Since one of the executive producers of the film is conspiracy gadfly Oliver Stone, viewers may approach this with a certain skepticism. Only those with inside knowledge will know how much is true and how much is conjecture for dramatic effect. To the credit of Stone and the other filmmakers, though, "Shot" contains no swipes at Reagan, who came from Hollywood but whose politics most of Hollywood disliked.
In fact, Reagan is portrayed as the good-natured, decent and unflappable man that is his image. The odd thing is that Richard Crenna, cast in the role, makes almost no attempt to look or sound like Reagan. Obviously he didn't want to do an impersonation that might border on parody -- every comic worth his salt did a Reagan impression in those days -- but a few little Reaganesque mannerisms would have been all right.

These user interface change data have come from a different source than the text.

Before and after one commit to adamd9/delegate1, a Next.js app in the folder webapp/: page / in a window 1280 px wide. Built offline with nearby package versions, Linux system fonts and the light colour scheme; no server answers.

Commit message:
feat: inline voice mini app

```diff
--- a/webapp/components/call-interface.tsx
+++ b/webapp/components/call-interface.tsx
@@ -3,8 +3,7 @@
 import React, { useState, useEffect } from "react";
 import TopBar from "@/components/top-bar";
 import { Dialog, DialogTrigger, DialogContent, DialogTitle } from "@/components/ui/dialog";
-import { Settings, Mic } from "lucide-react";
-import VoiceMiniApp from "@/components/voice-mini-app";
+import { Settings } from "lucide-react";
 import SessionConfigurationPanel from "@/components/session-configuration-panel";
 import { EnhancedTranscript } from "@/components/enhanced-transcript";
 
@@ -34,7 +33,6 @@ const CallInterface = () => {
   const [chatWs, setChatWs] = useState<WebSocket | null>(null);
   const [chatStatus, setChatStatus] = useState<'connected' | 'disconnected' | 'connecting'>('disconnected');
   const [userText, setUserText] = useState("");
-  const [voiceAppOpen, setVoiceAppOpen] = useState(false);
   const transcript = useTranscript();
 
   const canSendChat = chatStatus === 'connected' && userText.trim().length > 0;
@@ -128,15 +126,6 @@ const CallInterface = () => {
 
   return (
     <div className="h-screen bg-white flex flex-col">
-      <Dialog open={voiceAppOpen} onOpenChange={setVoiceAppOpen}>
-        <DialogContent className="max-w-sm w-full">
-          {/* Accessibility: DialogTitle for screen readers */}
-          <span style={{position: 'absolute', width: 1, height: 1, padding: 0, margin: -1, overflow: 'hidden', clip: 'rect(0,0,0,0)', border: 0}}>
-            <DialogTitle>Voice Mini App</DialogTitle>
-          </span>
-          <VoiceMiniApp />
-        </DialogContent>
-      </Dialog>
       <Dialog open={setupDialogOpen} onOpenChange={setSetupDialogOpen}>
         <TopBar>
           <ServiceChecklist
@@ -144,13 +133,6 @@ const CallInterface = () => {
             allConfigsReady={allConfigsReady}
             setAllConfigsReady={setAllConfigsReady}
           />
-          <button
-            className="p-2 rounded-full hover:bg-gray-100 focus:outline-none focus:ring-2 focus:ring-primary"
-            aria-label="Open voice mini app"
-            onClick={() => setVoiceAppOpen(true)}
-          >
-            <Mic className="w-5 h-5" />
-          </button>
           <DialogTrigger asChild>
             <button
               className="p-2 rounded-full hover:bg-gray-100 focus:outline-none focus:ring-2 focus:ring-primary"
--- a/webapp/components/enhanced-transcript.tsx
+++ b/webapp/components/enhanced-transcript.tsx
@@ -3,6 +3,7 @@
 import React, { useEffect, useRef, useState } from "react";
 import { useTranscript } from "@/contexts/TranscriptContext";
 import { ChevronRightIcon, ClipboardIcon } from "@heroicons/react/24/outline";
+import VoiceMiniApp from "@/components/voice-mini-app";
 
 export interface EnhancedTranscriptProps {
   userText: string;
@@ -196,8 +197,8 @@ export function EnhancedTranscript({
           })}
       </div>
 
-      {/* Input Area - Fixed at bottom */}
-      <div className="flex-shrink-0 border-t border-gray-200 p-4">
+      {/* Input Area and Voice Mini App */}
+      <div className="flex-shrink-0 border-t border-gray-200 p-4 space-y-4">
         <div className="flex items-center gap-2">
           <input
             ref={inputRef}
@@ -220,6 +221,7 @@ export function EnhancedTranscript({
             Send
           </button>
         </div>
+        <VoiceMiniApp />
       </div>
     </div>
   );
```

Crenna doesn't seem sufficiently presidential, or at least not Reaganesque enough.
Holland Taylor plays Nancy Reagan, to whom the media were never very kind, and fortunately this, too, is a sympathetic portrait. We see a woman of near-mythic loyalty and resolve who was not to be trifled with and who justifiably bristled when given the runaround by the Secret Service or the FBI. Taylor plays Nancy as tough but not bitchy, a welcome change from the usual savage and superficial caricature. Nancy Reagan was one of the most unfairly maligned figures of her time.
But then the movie is not really about the Reagans but about the men around them. At times, the pettiness and confusion in the situation room become darkly comic. The aides, most of them new at their jobs, come across like the Keystone Kabinet, with Haig clownishly grasping for the reins of power and barking at anyone he sees as a threat. He's even abusive to a telephone repairman: "You just shut up, and do your job, and then get the hell out."

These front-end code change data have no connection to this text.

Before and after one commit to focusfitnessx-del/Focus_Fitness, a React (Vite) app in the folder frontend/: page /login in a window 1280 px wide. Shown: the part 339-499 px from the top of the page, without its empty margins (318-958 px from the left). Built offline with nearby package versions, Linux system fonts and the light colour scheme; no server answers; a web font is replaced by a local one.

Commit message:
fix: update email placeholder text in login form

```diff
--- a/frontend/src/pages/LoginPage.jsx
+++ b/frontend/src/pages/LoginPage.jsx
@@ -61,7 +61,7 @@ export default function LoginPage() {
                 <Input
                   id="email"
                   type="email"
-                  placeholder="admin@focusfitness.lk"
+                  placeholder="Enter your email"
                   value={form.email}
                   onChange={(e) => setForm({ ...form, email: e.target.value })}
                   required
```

Nearly everything that could go wrong did, from the malfunctioning phones to a scheduled NORAD defense drill being mistaken for a launch of Soviet missiles. The "football" containing the apparatus needed by the president to launch a nuclear strike was missing for a time, and later the card needed to activate it was also lost. The FBI and the Secret Service took turns blaming each other for snafus and staging territorial tantrums.
While they bickered, an intruder was able to gain access to the hospital room where Reagan was recovering, the kind of ghastly security breach that certainly resonates today.
Familiar moments are dramatized, too -- Reagan walking into the emergency room unaware of the bullet inside him, jovially telling Nancy, "I forgot to duck." William Casey, then director of the CIA, is depicted as being virtually senile. Presidential press secretary James Brady, critically injured in the shooting, is all but ignored by the filmmakers.
For all the momentousness of the event it depicts, the film is disappointingly cheapish. It was shot in Canada, so of course the hospital doesn't look like the real hospital and the streets don't look like Washington streets.
The film was written and directed by Cyrus Nowrasteh, who did a much better job as writer. His direction fails to impose the electric tension of great political thrillers like "Fail-Safe" or "Seven Days in May." Even so, and despite some stinting when it came to production values, "The Day Reagan Was Shot" hasn't even one minute that isn't gripping. What happened was bad enough; what could have happened is flabbergasting.